I typically pen an article when I feel particularly strongly about a name one way or another. While I am certainly flexible and change my views when the facts change (if you don't, then you are doing yourself a disservice), there are times when I go from having a viewpoint one way to having some very real indecision due largely to a conflict of fundamental views against market dynamics. A name that elicits some indecision for me is Fusion-io (NYSE:FIO).
Fusion-io is a controversial name that elicits extreme emotion from both the bulls and the bears. The bears - who believe that Fusion-io is set to hit the single digits - argue that the company's business model of trying to sell performance for a premium is unlikely to be particularly profitable going forward as competition swarms in and eats the company's lunch. The bulls, more optimistic, believe that Fusion-io's focus on software differentiates itself quite nicely from the competition, and that while customer concentration in the likes of Facebook (NASDAQ:FB) and HP (NYSE:HPQ) is inherently risky, the business has been seeking diversification within a wider customer base in the small/medium business arena.
The most recent financial results - in which the company saw a 7% Y/Y decline in its revenue and sharply lower operating margins leading to a net-loss - suggest that the company isn't exactly in the best of shape, and that the optimistic projections from last year of hyper top and bottom line growth simply didn't pan out.
From a fundamental perspective, Fusion-io is deteriorating quickly where it counts, and I believe that the ousting of the former CEO David Flynn was a reflection of the Board of Directors' dissatisfaction with the direction of the business.
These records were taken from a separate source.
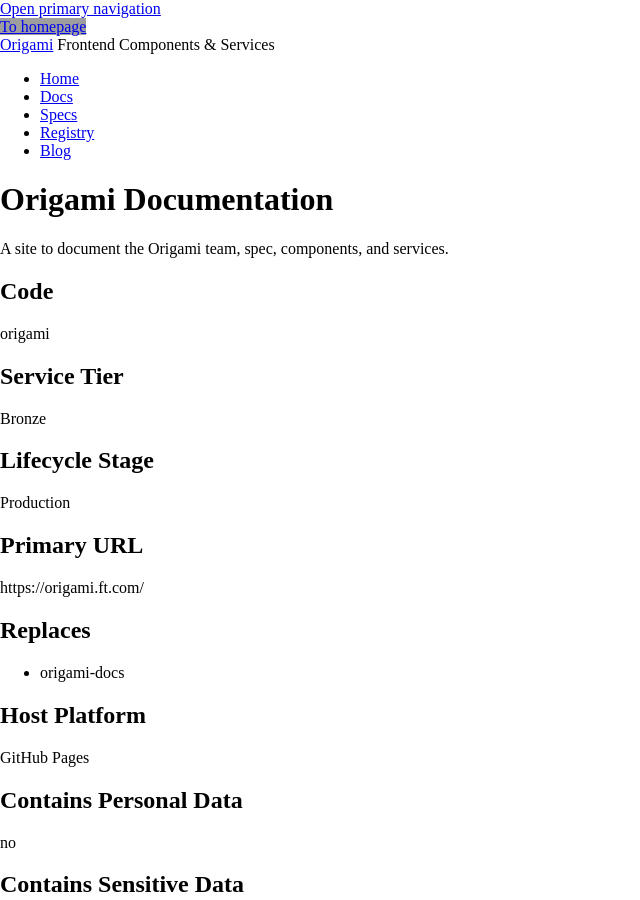
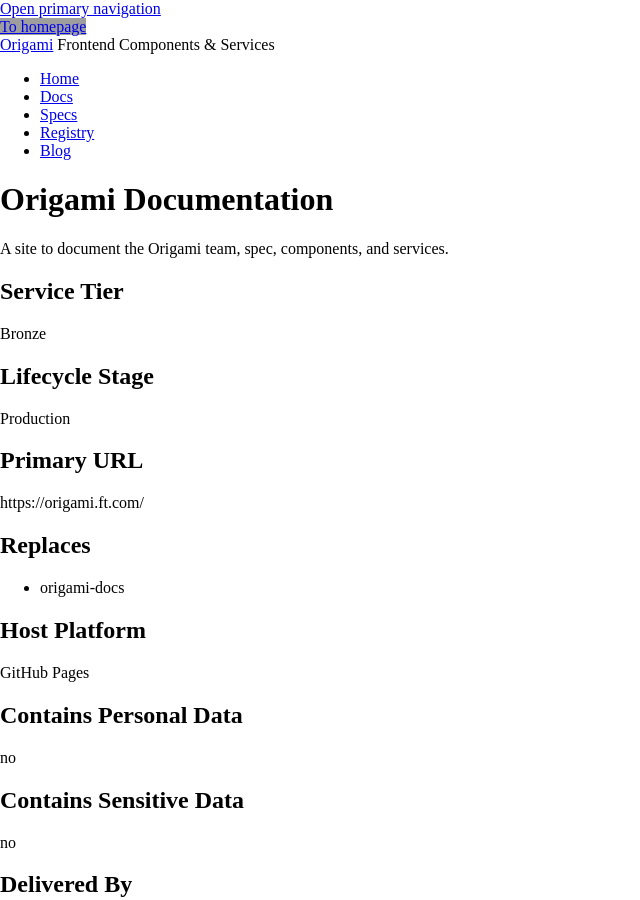
Before and after one commit to Financial-Times/origami-website, a Jekyll site: the page built from RUNBOOK.md, in a window 1280 px wide and 900 px high. Shown: the whole window, without its empty margins (0-640 px from the left). Built offline with Jekyll 4.4.1, drawn with Linux system fonts in a browser that asks for light colours; our own code applies the rules of GitHub Pages for plain Markdown files; a style sheet for code colours, icons or effects is not loaded; grey boxes are pictures that could not be loaded.

Commit message:
remove forbidden code

```diff
--- a/RUNBOOK.md
+++ b/RUNBOOK.md
@@ -1,10 +1,6 @@
 # Origami Documentation
 
 A site to document the Origami team, spec, components, and services.
-
-## Code
-
-origami
 
 ## Service Tier
 
```
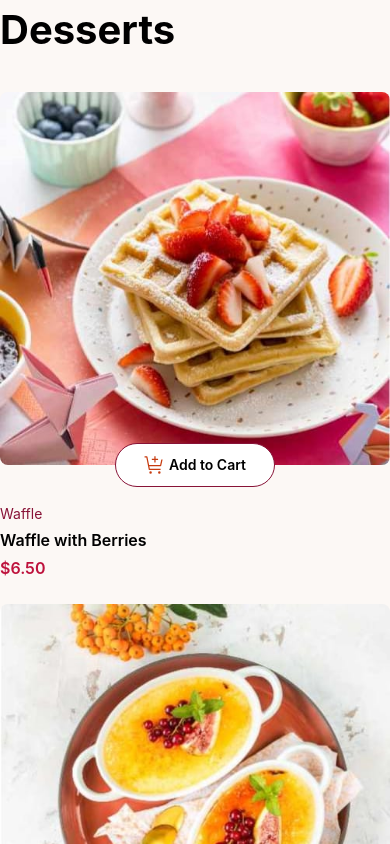
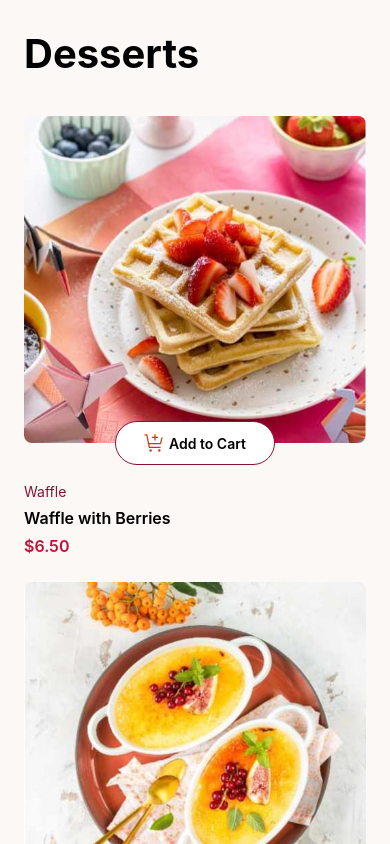
Before and after one commit to LukeT2340/ProductListWithCart, a React (Create React App) app: page / in a window 390 px wide. Shown: the top 844 px of the page. Built offline with nearby package versions, Linux system fonts and the light colour scheme.

Commit message:
Added certain degree of responsiveness

```diff
--- a/src/App.tsx
+++ b/src/App.tsx
@@ -8,7 +8,7 @@ function App() {
   const [products, setProducts] = useState(productsList);
 
   return (
-    <div className="flex lg:flex-row flex-col items-center lg:items-start justify-center bg-lightCream lg:p-[88px] gap-[32px] md:p-[40px] lg:p-[88px]">
+    <div className="flex lg:flex-row flex-col items-center lg:items-start justify-center bg-lightCream lg:p-[88px] gap-[32px] p-[24px] md:p-[40px] lg:p-[88px]">
       <ProductsDisplay products={products} setProducts={setProducts} />
       <Cart products={products} setProducts={setProducts} />
     </div>
```
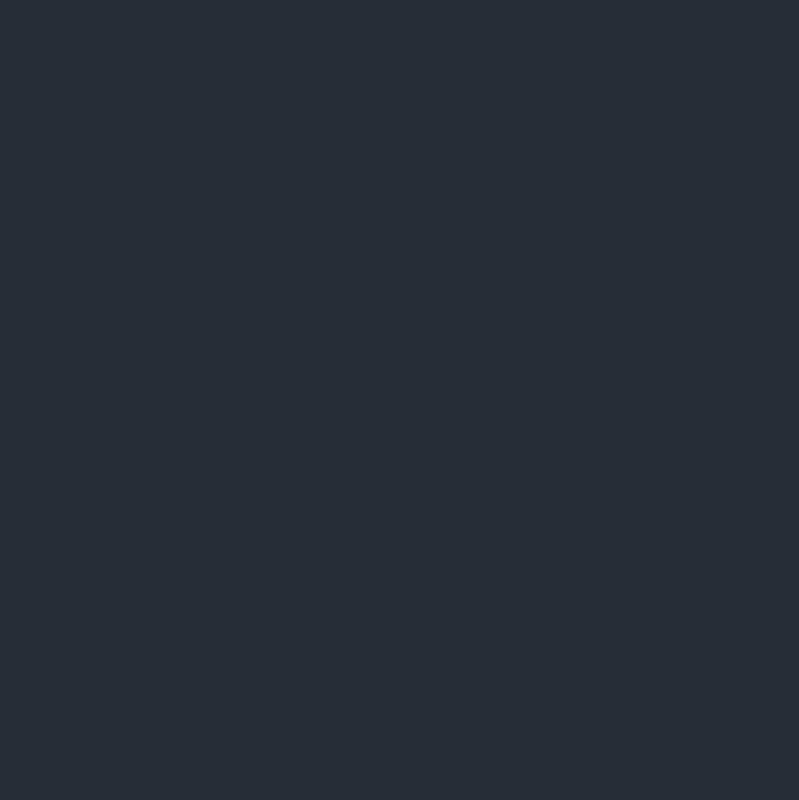
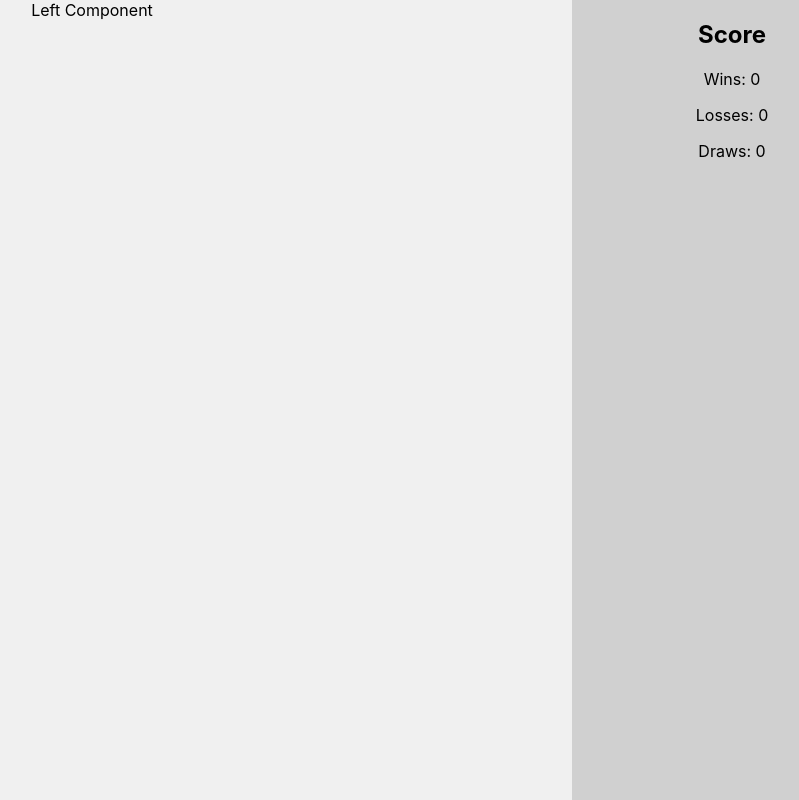
Before and after one commit to razvan393/rock-paper-scissors, a React (Create React App) app: page / in a window 1280 px wide. Shown: the whole page, without its empty margins (388-1187 px from the left). Built offline with nearby package versions, Linux system fonts and the light colour scheme.

Commit message:
add general layout and score component

```diff
--- a/src/App.css
+++ b/src/App.css
@@ -1,19 +1,9 @@
-.App {
+.app {
   text-align: center;
+  display: flex;
 }
 
-.App-logo {
-  height: 40vmin;
-  pointer-events: none;
-}
-
-@media (prefers-reduced-motion: no-preference) {
-  .App-logo {
-    animation: App-logo-spin infinite 20s linear;
-  }
-}
-
-.App-header {
+.app-header {
   background-color: #282c34;
   min-height: 100vh;
   display: flex;
@@ -24,15 +14,12 @@
   color: white;
 }
 
-.App-link {
-  color: #61dafb;
+.main-area {
+  flex: 3;
+  background-color: #f0f0f0;
 }
 
-@keyframes App-logo-spin {
-  from {
-    transform: rotate(0deg);
-  }
-  to {
-    transform: rotate(360deg);
-  }
+.score-area {
+  flex: 1;
+  background-color: #d0d0d0;
 }
--- a/src/App.tsx
+++ b/src/App.tsx
@@ -1,13 +1,37 @@
-import React from 'react';
-import './App.css';
+import React, { useState } from "react";
+import "./App.css";
+import ScoreDisplay from "./components/score";
+import { GameResult } from "./constants";
+import { ScoreContext } from "./context";
 
 function App() {
-  return (
-    <div className="App">
-      <header className="App-header">
-      </header>
-    </div>
-  );
+    const [score, setScore] = useState({ wins: 0, losses: 0, draws: 0 });
+
+    const updateScore = (result: GameResult) => {
+        setScore((prevScore) => ({
+            wins:
+                result === GameResult.Win ? prevScore.wins + 1 : prevScore.wins,
+            losses:
+                result === GameResult.Loss
+                    ? prevScore.losses + 1
+                    : prevScore.losses,
+            draws:
+                result === GameResult.Draw
+                    ? prevScore.draws + 1
+                    : prevScore.draws,
+        }));
+    };
+    return (
+        <ScoreContext.Provider value={{ score, updateScore }}>
+            <div className="app">
+                <header className="app-header"></header>
+                <div className="main-area">Left Component</div>
+                <div className="score-area">
+                    <ScoreDisplay />
+                </div>
+            </div>
+        </ScoreContext.Provider>
+    );
 }
 
 export default App;
--- /dev/null
+++ b/src/components/score.tsx
@@ -0,0 +1,17 @@
+import React, { useContext } from "react";
+import { ScoreContext } from "../context";
+
+const ScoreDisplay = () => {
+    const { score } = useContext(ScoreContext);
+
+    return (
+        <div className="score">
+            <h2>Score</h2>
+            <p>Wins: {score.wins}</p>
+            <p>Losses: {score.losses}</p>
+            <p>Draws: {score.draws}</p>
+        </div>
+    );
+};
+
+export default ScoreDisplay;
--- /dev/null
+++ b/src/constants.ts
@@ -0,0 +1,5 @@
+export enum GameResult {
+    Win = "win",
+    Loss = "loss",
+    Draw = "draw",
+}
--- /dev/null
+++ b/src/context.ts
@@ -0,0 +1,7 @@
+import { createContext } from 'react';
+import { ScoreContextType } from './types';
+
+export const ScoreContext = createContext<ScoreContextType>({
+    score: { wins: 0, losses: 0, draws: 0 },
+    updateScore: () => {},
+});
--- /dev/null
+++ b/src/types.ts
@@ -0,0 +1,6 @@
+import { GameResult } from "./constants";
+
+export interface ScoreContextType {
+    score: { wins: number; losses: number; draws: number };
+    updateScore: (result: GameResult) => void;
+}
```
The question, though, is whether Fusion-io is the next big "winner" and manages to achieve profitable growth in the face of lowered expectations, or if it is a broken business destined for the single digits before a take-out for pennies-on-the-dollar?
Bull Case: A Massive Short Squeeze
Fusion-io shares are very heavily shorted, and as a result, its shares are incredibly volatile. Just how large is the short interest? It's to the tune of 26 million shares and is near a 52-week high:
Surprisingly enough, this market is filled with cheap liquidity, and as a result, short squeezes abound, as we can see with a number of previously beaten down names:
Now, the problems with Fusion-io are real, but some good news thrown its way could - especially in this environment - lead to some interesting upward momentum. In fact, even at the most recent earnings report which wasn't exactly stellar, the shares rallied hard on the back of a report that simply wasn't "terrible" - surely a result of short covering:
But what can go right going forward? Well, essentially, look for the following as upside catalysts:
- Diversity in Customer Base: this will alleviate one of the major structural fears surrounding the company and will probably get the sell-side back on board the train
- Confirmation Of Execution Strength: with a new management team in place, the Street may remain cautious until there is evidence that these folks can really drive profitable growth. That means margins stay intact in a backdrop of double digit growth.
- Hype/Fanfare: These types of highly shorted former momentum stocks typically respond well to hype. While the new CEO confirmed that there are no buyout talks in place, buyout rumors, partnership rumors, and design win traction all typically serve as upside catalysts.
How about on the downside? Well, any sign that margins are compressing rapidly, revenue slowing, failure to diversify the customer base, or design win losses to cheaper, more commodity products from the likes of Intel (NASDAQ:INTC) could further pressure shares as the short thesis plays out.
This is a highly event and news driven name with a gigantic short interest and equally gargantuan volatility. There's a lot of upside potential here, but the downside risk isn't trivial. Be very careful with this stock, especially if you're treating this as a "buy and hold" - this is much more a trader's stock rather than one for the long-term, sleep-soundly-at-night investors.
Disclosure: I am long INTC. I wrote this article myself, and it expresses my own opinions. I am not receiving compensation for it (other than from Seeking Alpha). I have no business relationship with any company whose stock is mentioned in this article.